Mr. Bromwell, a Baltimore County Democrat, owned a restaurant and bar for many years and is familiar with the world of urban gambling. Of casinos, he said, "What you got to do is make sure if you're going to do it, you do it right."
Mr. Baker, a Democrat from Cecil County, is considered the wild card of the four. "I've heard casinos are the messiah," said Mr. Baker. "I've heard that casinos are a demon. I really don't know."
The task force is charged with reviewing various bills to legalize casinos in Maryland. Task force members also will study the effects of commercial gaming activities on other industries including, but not limited to, horse racing, hotels, restaurants, agriculture and tourism.
THE GAMBLING COMMISSION
Joseph D. Tydings, 67, of Monkton is an attorney with the Washington, D.C., law firm of Anderson Kill Olick and Oshinsky. Long absent from the Maryland political scene, Mr. Tydings served in the U.S. Senate from 1965 to 1971. As a state legislator and later U.S. attorney for Maryland, he crusaded against slot machines.
Robert C. Embry Jr., 57, of Baltimore is president of the Abell Foundation. The nonprofit corporation published a report last year saying that casinos would create jobs in Baltimore, but that the gains might be outweighed by social and economic costs.
Benjamin L. Brown, 66, of Baltimore is an attorney with Alexander, Aponte & Marks in Lutherville. Baltimore city solicitor from 1974 to 1987, Mr. Brown is a former deputy state's attorney and District Court judge. He formerly oversaw operations and legal activities for the 2,000-member National Institute of Municipal Law Officers.
Edward T. Lewis, 61, of St. Mary's City is president of St. Mary's College. One of Maryland's most highly regarded college administrators, Dr. Lewis has greatly raised his school's prestige and financial stature. After 12 years at his post, he recently announced that he will step down next year.
William J. Reuter, 46, of Hagerstown is chairman and chief
executive officer of Farmers & Merchants Bank and Trust in Hagerstown. The Western Maryland bank has 24 branches and $500 million in assets. Mr. Reuter is active in the Maryland Chamber of Commerce and president of the Greater Hagerstown Committee.
Sen. Walter M. Baker, 67, a Cecil County Democrat, is chairman of the Senate Judicial Proceedings Committee.

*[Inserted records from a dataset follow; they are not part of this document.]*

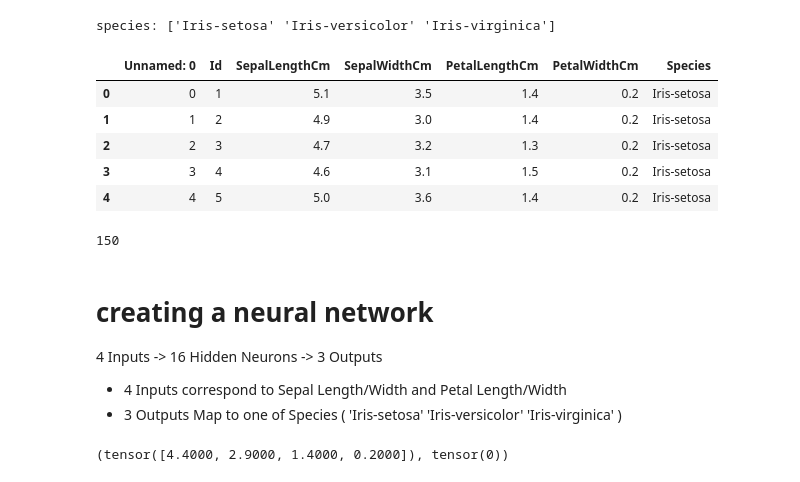
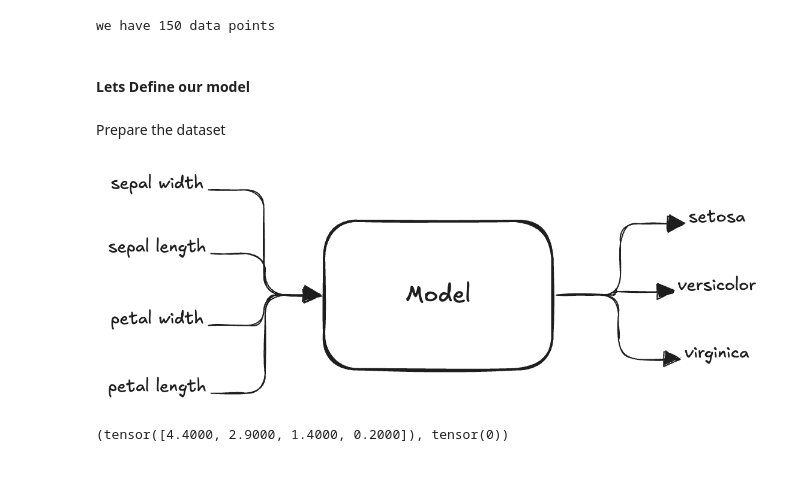
Before and after one commit to golark/gpt_primer, a Jupyter notebook: notebooks/iris_mlp.ipynb, the cells around one changed output. Cells and saved outputs as stored; diff of their text form; code cells hidden in the pictures.

```diff
--- a/notebooks/iris_mlp.ipynb
+++ b/notebooks/iris_mlp.ipynb
@@ -11,26 +24,9 @@ df = pd.read_csv('../dataset/iris.csv')
-# %%
-
-print(f'species: {df["Species"].unique()}')
-
-df.head()
-# %% [output]
-species: ['Iris-setosa' 'Iris-versicolor' 'Iris-virginica']
-|  | Unnamed: 0 | Id | SepalLengthCm | SepalWidthCm | PetalLengthCm | PetalWidthCm | Species |
-| 0 | 0 | 1 | 5.1 | 3.5 | 1.4 | 0.2 | Iris-setosa |
-| 1 | 1 | 2 | 4.9 | 3.0 | 1.4 | 0.2 | Iris-setosa |
-| 2 | 2 | 3 | 4.7 | 3.2 | 1.3 | 0.2 | Iris-setosa |
-| 3 | 3 | 4 | 4.6 | 3.1 | 1.5 | 0.2 | Iris-setosa |
-| 4 | 4 | 5 | 5.0 | 3.6 | 1.4 | 0.2 | Iris-setosa |
 # %%
-len(df)
+print(f'we have {len(df)} data points')
 # %% [output]
-150
+we have 150 data points
-# %% [markdown]
-# creating a neural network
-4 Inputs -> 16 Hidden Neurons -> 3 Outputs
-
-- 4 Inputs correspond to Sepal Length/Width and Petal Length/Width
-- 3 Outputs Map to one of Species ( 'Iris-setosa' 'Iris-versicolor' 'Iris-virginica' )
+# %% [markdown]
+####  Lets Define our model
 # %%
 import torch
 import torch.nn as nn
@@ -46,6 +42,8 @@ class SimpleMLP(nn.Module):
 
     def forward(self, x):
         return self.net(x)
+# %% [markdown]
+Prepare the dataset
 # %%
 from sklearn.model_selection import train_test_split
 from sklearn.preprocessing import LabelEncoder
@@ -69,8 +67,13 @@ y_train = torch.tensor(y_train, dtype=torch.long)
 x_test = torch.tensor(x_test, dtype=torch.float32)
 y_test = torch.tensor(y_test, dtype=torch.long)
 # %%
+display(Image(filename="../images/iris_io.png"))
+
+# each row of x_train contains 4 numbers which correspond to Sepal Length/Width and Petal Length/Width
+# each row y_train contains a single number where 0=setosa, 1=versicolor and 2=virginica
 next(zip(x_train, y_train))
 # %% [output]
+[figure, added]
 (tensor([4.4000, 2.9000, 1.4000, 0.2000]), tensor(0))
 # %%
 model = SimpleMLP()
```
Also changed, not shown: parts of 9 cells of this notebook, 12 other files.
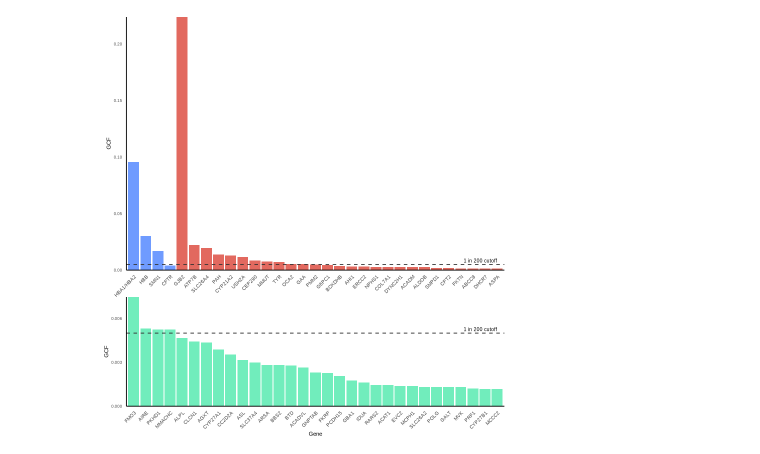
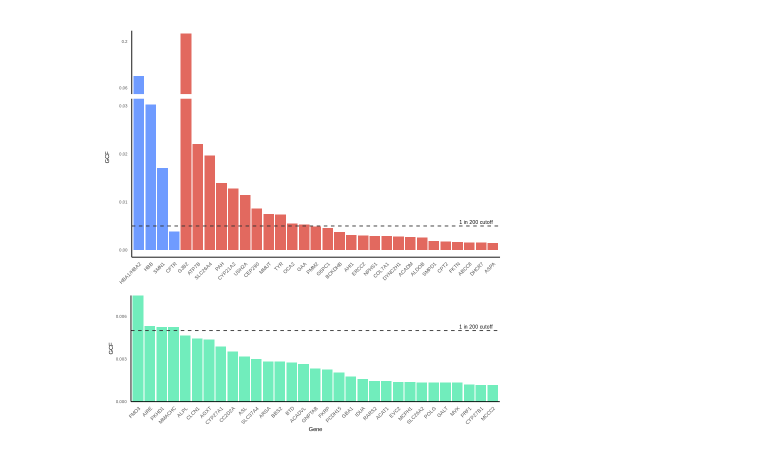
Before and after one commit to hkgi-steam/hkgi_flagship_paper_2025, a Jupyter notebook: figures/src/secondary/recessive/fig.03a.ipynb, the cells around one changed output. Saved outputs shown, nothing was run; the diff lists cells and outputs as text; code cells hidden in the pictures.

Commit message:
fix: figure 3a ggbreak rendering

```diff
--- a/figures/src/secondary/recessive/fig.03a.ipynb
+++ b/figures/src/secondary/recessive/fig.03a.ipynb
@@ -111,47 +111,35 @@ p2 <- ggplot(acmg_t3, aes(x = gene, y = carrier_rate_hkgi, fill = acmg_tier_hkgi
     expand = c(0, 0)
   ) +
   # theme_minimal(base_family = "Arial") +
   theme_minimal() +
   theme(
     axis.text.y = element_text(size = 5),  # Former x-axis text, now on y-axis
     axis.text.x = element_text(angle = 45, size = 6, hjust = 1),  # Former y-axis text, now on x-axis
     plot.title = element_blank(),
     axis.title.y = element_text(size = 7),  # Former x-axis title
     axis.title.x = element_text(size = 7),  # Former y-axis title
     panel.grid = element_blank(),
     axis.line = element_line(color = "black"),
     legend.title = element_text(size = 7),
     legend.text = element_text(size = 6),
     legend.key.size = unit(0.3, "cm"),
     legend.position = "none",
     # Set fixed plot dimensions
     plot.margin = margin(0, 14, 0, 10)
   )
 
-# combined_plot <- p1 / p2 +
-# 	plot_layout(ncol = 1, heights = c(1,0.5))
-
-# Create broken axis version of p1 (this is important)
-p1_with_break <- p1  # ggbreak handles this internally
-
-# Combine plots using cowplot
-combined_plot <- plot_grid(
-  p1_with_break,
-  p2,
-  ncol = 1,
-  align = "v",
-  rel_heights = c(1, 0.5),
-  axis = "lr"  # Align left and right axes
-)
-
+combined_plot <- p1 / p2 +
+	plot_layout(ncol = 1, heights = c(1,0.5))
 
 combined_plot
 
+
+# Save the plot to pdf
 # ggsave(
 # 	filename = "results/secondary/recessive/main/GCF_acmg.pdf",
 # 	plot = combined_plot,
 # 	width = 176, height = 64,
 # 	units = "mm", dpi = 600
 # )
 # %% [output]
-[figure, old version]
+[figure, new version]
```
Also changed, not shown: parts of 1 cell of this notebook.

Mr. Baker has opposed creating a state gaming commission in recent years, saying he thought it was a pretext for legalizing casinos without analyzing the issue.
Sen. Thomas L. Bromwell, 46, a Baltimore County Democrat, is chairman of the Senate Finance Committee. Mr. Bromwell sponsored a bill in the mid-1980s that permitted telephone betting on horse racing. He later supported another measure that outlawed casino nights in Baltimore County because some were determined to be crooked.
Del. Joseph F. Vallario Jr., 58, a Prince George's County Democrat, is chairman of the House Judiciary Committee. Mr. Vallario says he's keeping an open mind on gambling, but is no stranger to casinos. For the past five years he has vacationed annually at hotel-casinos in Puerto Rico.
Del. Sheila E. Hixson, 62, a Montgomery County Democrat is chairwoman of the House Ways and Means Committee. For the past five years, Ms. Hixson has sponsored riverboat gambling bills in the legislature to provide money for social services.